Exercise: From the records that follow, copy every line that contains the word "direction".

##### Record extracts

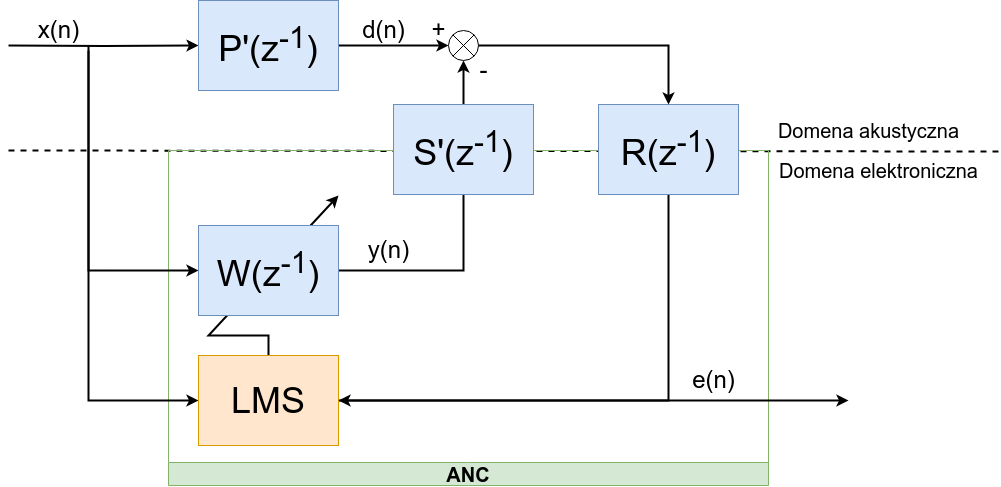
The draw.io diagram docs/polsl/thesis/graf/analysis/scheme_3.png in kopiecki/anc, before a commit. Source tidied: cells renumbered, new cells last; positions are measured from the earlier drawing's top-left corner, leaving out a move shared by most shapes. Its diagram source:
```xml
<mxGraphModel>
  <root>
    <mxCell id="0" />
    <mxCell id="1" parent="0" />
    <mxCell id="2" style="endArrow=none;dashed=1;html=1;strokeWidth=2;rounded=0;" parent="1" edge="1">
      <mxGeometry relative="1" as="geometry">
        <mxPoint y="150" as="sourcePoint" />
        <mxPoint x="990" y="151" as="targetPoint" />
      </mxGeometry>
    </mxCell>
    <mxCell id="3" value="&lt;font style=&quot;font-size: 20px;&quot;&gt;ANC&lt;/font&gt;" style="swimlane;whiteSpace=wrap;html=1;direction=west;fillColor=#d5e8d4;strokeColor=#82b366;" parent="1" vertex="1">
      <mxGeometry x="160" y="150" width="600" height="335" as="geometry" />
    </mxCell>
    <mxCell id="4" value="y(n)" style="text;html=1;align=center;verticalAlign=middle;strokeColor=none;fillColor=none;fontSize=24;" parent="3" vertex="1">
      <mxGeometry x="190" y="80" width="60" height="40" as="geometry" />
    </mxCell>
    <mxCell id="5" value="e(n)" style="text;html=1;align=center;verticalAlign=middle;strokeColor=none;fillColor=none;fontSize=24;" parent="3" vertex="1">
      <mxGeometry x="510" y="210" width="70" height="40" as="geometry" />
    </mxCell>
    <mxCell id="6" style="edgeStyle=orthogonalEdgeStyle;rounded=0;jettySize=auto;html=1;exitX=1;exitY=1;exitDx=0;exitDy=0;exitPerimeter=0;strokeWidth=2;entryX=0;entryY=0.5;entryDx=0;entryDy=0;" parent="1" edge="1" source="18" target="23">
      <mxGeometry relative="1" as="geometry">
        <Array as="points">
          <mxPoint x="80" y="400" />
        </Array>
      </mxGeometry>
    </mxCell>
    <mxCell id="7" style="endArrow=classic;html=1;rounded=0;exitX=0.5;exitY=0;exitDx=0;exitDy=0;strokeWidth=2;" parent="1" edge="1" source="23">
      <mxGeometry relative="1" as="geometry">
        <mxPoint x="330" y="195" as="targetPoint" />
        <Array as="points">
          <mxPoint x="260" y="335" />
          <mxPoint x="200" y="335" />
        </Array>
      </mxGeometry>
    </mxCell>
    <mxCell id="8" style="edgeStyle=orthogonalEdgeStyle;rounded=0;jettySize=auto;html=1;strokeWidth=2;" parent="1" edge="1" target="10">
      <mxGeometry relative="1" as="geometry">
        <mxPoint y="45" as="sourcePoint" />
      </mxGeometry>
    </mxCell>
    <mxCell id="9" style="edgeStyle=orthogonalEdgeStyle;rounded=0;jettySize=auto;html=1;entryX=0;entryY=0.5;entryDx=0;entryDy=0;strokeWidth=2;" parent="1" edge="1" source="10" target="15">
      <mxGeometry relative="1" as="geometry" />
    </mxCell>
    <mxCell id="10" value="P'(z&lt;sup&gt;-1&lt;/sup&gt;)" style="rounded=0;whiteSpace=wrap;html=1;fontSize=36;fillColor=#dae8fc;strokeColor=#6c8ebf;" parent="1" vertex="1">
      <mxGeometry x="190" width="140" height="90" as="geometry" />
    </mxCell>
    <mxCell id="11" style="edgeStyle=orthogonalEdgeStyle;rounded=0;jettySize=auto;html=1;entryX=0;entryY=0.5;entryDx=0;entryDy=0;strokeWidth=2;" parent="1" edge="1" target="13">
      <mxGeometry relative="1" as="geometry">
        <mxPoint x="80" y="46" as="sourcePoint" />
        <Array as="points">
          <mxPoint x="80" y="270" />
        </Array>
      </mxGeometry>
    </mxCell>
    <mxCell id="12" style="edgeStyle=orthogonalEdgeStyle;rounded=0;jettySize=auto;html=1;entryX=0.5;entryY=1;entryDx=0;entryDy=0;strokeWidth=2;" parent="1" edge="1" source="13" target="15">
      <mxGeometry relative="1" as="geometry" />
    </mxCell>
    <mxCell id="13" value="&lt;span style=&quot;font-weight: normal;&quot;&gt;W(z&lt;sup style=&quot;border-color: var(--border-color);&quot;&gt;-1&lt;/sup&gt;)&lt;/span&gt;" style="rounded=0;whiteSpace=wrap;html=1;fontSize=36;fontStyle=1;fillColor=#dae8fc;strokeColor=#6c8ebf;" parent="1" vertex="1">
      <mxGeometry x="190" y="225" width="140" height="90" as="geometry" />
    </mxCell>
    <mxCell id="14" style="group;" parent="1" vertex="1">
      <mxGeometry x="440" y="30" width="30" height="30" as="geometry" />
    </mxCell>
    <mxCell id="15" style="ellipse;whiteSpace=wrap;html=1;" parent="14" vertex="1">
      <mxGeometry width="30" height="30" as="geometry" />
    </mxCell>
    <mxCell id="16" style="endArrow=none;html=1;rounded=0;entryX=1;entryY=0;entryDx=0;entryDy=0;exitX=0;exitY=1;exitDx=0;exitDy=0;" parent="14" edge="1" source="15" target="15">
      <mxGeometry relative="1" as="geometry" />
    </mxCell>
    <mxCell id="17" style="endArrow=none;html=1;rounded=0;entryX=0;entryY=0;entryDx=0;entryDy=0;exitX=1;exitY=1;exitDx=0;exitDy=0;" parent="14" edge="1" source="15" target="15">
      <mxGeometry relative="1" as="geometry" />
    </mxCell>
    <mxCell id="18" value="x(n)" style="text;html=1;align=center;verticalAlign=middle;points=[];strokeColor=none;fillColor=none;fontSize=24;" parent="1" vertex="1">
      <mxGeometry x="20" y="10" width="60" height="40" as="geometry" />
    </mxCell>
    <mxCell id="19" value="d(n)" style="text;html=1;align=center;verticalAlign=middle;strokeColor=none;fillColor=none;fontSize=24;" parent="1" vertex="1">
      <mxGeometry x="340" y="10" width="70" height="40" as="geometry" />
    </mxCell>
    <mxCell id="20" value="-" style="text;html=1;align=center;verticalAlign=middle;strokeColor=none;fillColor=none;fontSize=24;" parent="1" vertex="1">
      <mxGeometry x="460" y="50" width="30" height="40" as="geometry" />
    </mxCell>
    <mxCell id="21" value="+" style="text;html=1;align=center;verticalAlign=middle;strokeColor=none;fillColor=none;fontSize=24;" parent="1" vertex="1">
      <mxGeometry x="410" y="10" width="40" height="40" as="geometry" />
    </mxCell>
    <mxCell id="22" style="edgeStyle=orthogonalEdgeStyle;rounded=0;jettySize=auto;html=1;strokeWidth=2;" parent="1" edge="1" source="23">
      <mxGeometry relative="1" as="geometry">
        <mxPoint x="840" y="400" as="targetPoint" />
      </mxGeometry>
    </mxCell>
    <mxCell id="23" value="&lt;p style=&quot;line-height: 25%;&quot;&gt;&lt;font style=&quot;font-size: 36px;&quot;&gt;LMS&lt;/font&gt;&lt;/p&gt;" style="rounded=0;whiteSpace=wrap;html=1;fontSize=36;fontStyle=0;fillColor=#ffe6cc;strokeColor=#d79b00;align=center;" parent="1" vertex="1">
      <mxGeometry x="190" y="355" width="140" height="90" as="geometry" />
    </mxCell>
    <mxCell id="24" value="&lt;font style=&quot;font-size: 20px;&quot;&gt;Domena akustyczna&lt;/font&gt;" style="text;html=1;align=center;verticalAlign=middle;strokeColor=none;fillColor=none;fontSize=24;" parent="1" vertex="1">
      <mxGeometry x="760" y="110" width="200" height="40" as="geometry" />
    </mxCell>
    <mxCell id="25" value="&lt;font style=&quot;font-size: 20px;&quot;&gt;Domena elektroniczna&lt;/font&gt;" style="text;html=1;align=center;verticalAlign=middle;strokeColor=none;fillColor=none;fontSize=24;" parent="1" vertex="1">
      <mxGeometry x="760" y="150" width="220" height="40" as="geometry" />
    </mxCell>
    <mxCell id="26" value="&lt;span style=&quot;font-weight: normal;&quot;&gt;S'(z&lt;sup style=&quot;border-color: var(--border-color);&quot;&gt;-1&lt;/sup&gt;)&lt;/span&gt;" style="rounded=0;whiteSpace=wrap;html=1;fontSize=36;fontStyle=1;fillColor=#dae8fc;strokeColor=#6c8ebf;" parent="1" vertex="1">
      <mxGeometry x="385" y="104" width="140" height="90" as="geometry" />
    </mxCell>
    <mxCell id="27" style="edgeStyle=orthogonalEdgeStyle;rounded=0;jettySize=auto;html=1;entryX=1;entryY=0.5;entryDx=0;entryDy=0;strokeWidth=2;" parent="1" edge="1" source="28" target="23">
      <mxGeometry relative="1" as="geometry">
        <Array as="points">
          <mxPoint x="660" y="400" />
        </Array>
      </mxGeometry>
    </mxCell>
    <mxCell id="28" value="&lt;span style=&quot;font-weight: normal;&quot;&gt;R(z&lt;sup style=&quot;border-color: var(--border-color);&quot;&gt;-1&lt;/sup&gt;)&lt;/span&gt;" style="rounded=0;whiteSpace=wrap;html=1;fontSize=36;fontStyle=1;fillColor=#dae8fc;strokeColor=#6c8ebf;" parent="1" vertex="1">
      <mxGeometry x="590" y="104" width="140" height="90" as="geometry" />
    </mxCell>
    <mxCell id="29" style="edgeStyle=orthogonalEdgeStyle;rounded=0;jettySize=auto;html=1;exitX=1;exitY=0.5;exitDx=0;exitDy=0;strokeWidth=2;" parent="1" edge="1" source="15" target="28">
      <mxGeometry relative="1" as="geometry">
        <Array as="points">
          <mxPoint x="660" y="45" />
        </Array>
      </mxGeometry>
    </mxCell>
  </root>
</mxGraphModel>
```
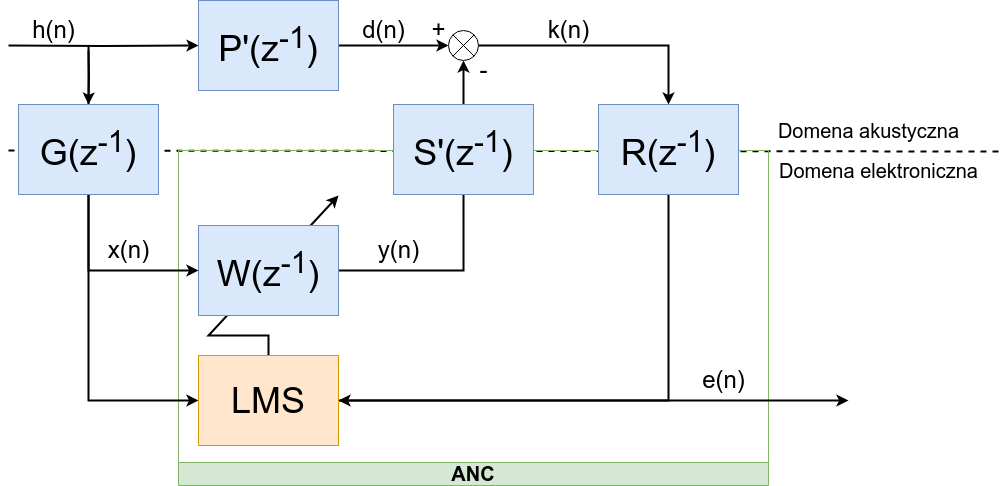
Above is the later version.

Change to the diagram source:
```diff
@@ -9,7 +9,7 @@
       </mxGeometry>
     </mxCell>
     <mxCell id="3" value="&lt;font style=&quot;font-size: 20px;&quot;&gt;ANC&lt;/font&gt;" style="swimlane;whiteSpace=wrap;html=1;direction=west;fillColor=#d5e8d4;strokeColor=#82b366;" parent="1" vertex="1">
-      <mxGeometry x="160" y="150" width="600" height="335" as="geometry" />
+      <mxGeometry x="170" y="150" width="590" height="335" as="geometry" />
     </mxCell>
     <mxCell id="4" value="y(n)" style="text;html=1;align=center;verticalAlign=middle;strokeColor=none;fillColor=none;fontSize=24;" parent="3" vertex="1">
       <mxGeometry x="190" y="80" width="60" height="40" as="geometry" />
@@ -44,12 +44,9 @@
     <mxCell id="10" value="P'(z&lt;sup&gt;-1&lt;/sup&gt;)" style="rounded=0;whiteSpace=wrap;html=1;fontSize=36;fillColor=#dae8fc;strokeColor=#6c8ebf;" parent="1" vertex="1">
       <mxGeometry x="190" width="140" height="90" as="geometry" />
     </mxCell>
-    <mxCell id="11" style="edgeStyle=orthogonalEdgeStyle;rounded=0;jettySize=auto;html=1;entryX=0;entryY=0.5;entryDx=0;entryDy=0;strokeWidth=2;" parent="1" edge="1" target="13">
+    <mxCell id="11" style="edgeStyle=orthogonalEdgeStyle;rounded=0;jettySize=auto;html=1;strokeWidth=2;entryX=0.5;entryY=0;entryDx=0;entryDy=0;" parent="1" edge="1" target="31">
       <mxGeometry relative="1" as="geometry">
         <mxPoint x="80" y="46" as="sourcePoint" />
-        <Array as="points">
-          <mxPoint x="80" y="270" />
-        </Array>
       </mxGeometry>
     </mxCell>
     <mxCell id="12" style="edgeStyle=orthogonalEdgeStyle;rounded=0;jettySize=auto;html=1;entryX=0.5;entryY=1;entryDx=0;entryDy=0;strokeWidth=2;" parent="1" edge="1" source="13" target="15">
@@ -70,8 +67,8 @@
     <mxCell id="17" style="endArrow=none;html=1;rounded=0;entryX=0;entryY=0;entryDx=0;entryDy=0;exitX=1;exitY=1;exitDx=0;exitDy=0;" parent="14" edge="1" source="15" target="15">
       <mxGeometry relative="1" as="geometry" />
     </mxCell>
-    <mxCell id="18" value="x(n)" style="text;html=1;align=center;verticalAlign=middle;points=[];strokeColor=none;fillColor=none;fontSize=24;" parent="1" vertex="1">
-      <mxGeometry x="20" y="10" width="60" height="40" as="geometry" />
+    <mxCell id="18" value="h(n)" style="text;html=1;align=center;verticalAlign=middle;points=[];strokeColor=none;fillColor=none;fontSize=24;" parent="1" vertex="1">
+      <mxGeometry x="10" y="10" width="70" height="40" as="geometry" />
     </mxCell>
     <mxCell id="19" value="d(n)" style="text;html=1;align=center;verticalAlign=middle;strokeColor=none;fillColor=none;fontSize=24;" parent="1" vertex="1">
       <mxGeometry x="340" y="10" width="70" height="40" as="geometry" />
@@ -116,5 +113,21 @@
         </Array>
       </mxGeometry>
     </mxCell>
+    <mxCell id="30" style="edgeStyle=orthogonalEdgeStyle;rounded=0;jettySize=auto;html=1;entryX=0;entryY=0.5;entryDx=0;entryDy=0;strokeWidth=2;" parent="1" edge="1" source="31" target="13">
+      <mxGeometry relative="1" as="geometry">
+        <Array as="points">
+          <mxPoint x="80" y="270" />
+        </Array>
+      </mxGeometry>
+    </mxCell>
+    <mxCell id="31" value="&lt;span style=&quot;font-weight: normal;&quot;&gt;G(z&lt;sup style=&quot;border-color: var(--border-color);&quot;&gt;-1&lt;/sup&gt;)&lt;/span&gt;" style="rounded=0;whiteSpace=wrap;html=1;fontSize=36;fontStyle=1;fillColor=#dae8fc;strokeColor=#6c8ebf;" parent="1" vertex="1">
+      <mxGeometry x="10" y="104" width="140" height="90" as="geometry" />
+    </mxCell>
+    <mxCell id="32" value="x(n)" style="text;html=1;align=center;verticalAlign=middle;strokeColor=none;fillColor=none;fontSize=24;" parent="1" vertex="1">
+      <mxGeometry x="90" y="230" width="60" height="40" as="geometry" />
+    </mxCell>
+    <mxCell id="33" value="k(n)" style="text;html=1;align=center;verticalAlign=middle;strokeColor=none;fillColor=none;fontSize=24;" parent="1" vertex="1">
+      <mxGeometry x="530" y="10" width="60" height="40" as="geometry" />
+    </mxCell>
   </root>
 </mxGraphModel>
```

##########

Task solution:
    <mxCell id="3" value="&lt;font style=&quot;font-size: 20px;&quot;&gt;ANC&lt;/font&gt;" style="swimlane;whiteSpace=wrap;html=1;direction=west;fillColor=#d5e8d4;strokeColor=#82b366;" parent="1" vertex="1">
     <mxCell id="3" value="&lt;font style=&quot;font-size: 20px;&quot;&gt;ANC&lt;/font&gt;" style="swimlane;whiteSpace=wrap;html=1;direction=west;fillColor=#d5e8d4;strokeColor=#82b366;" parent="1" vertex="1">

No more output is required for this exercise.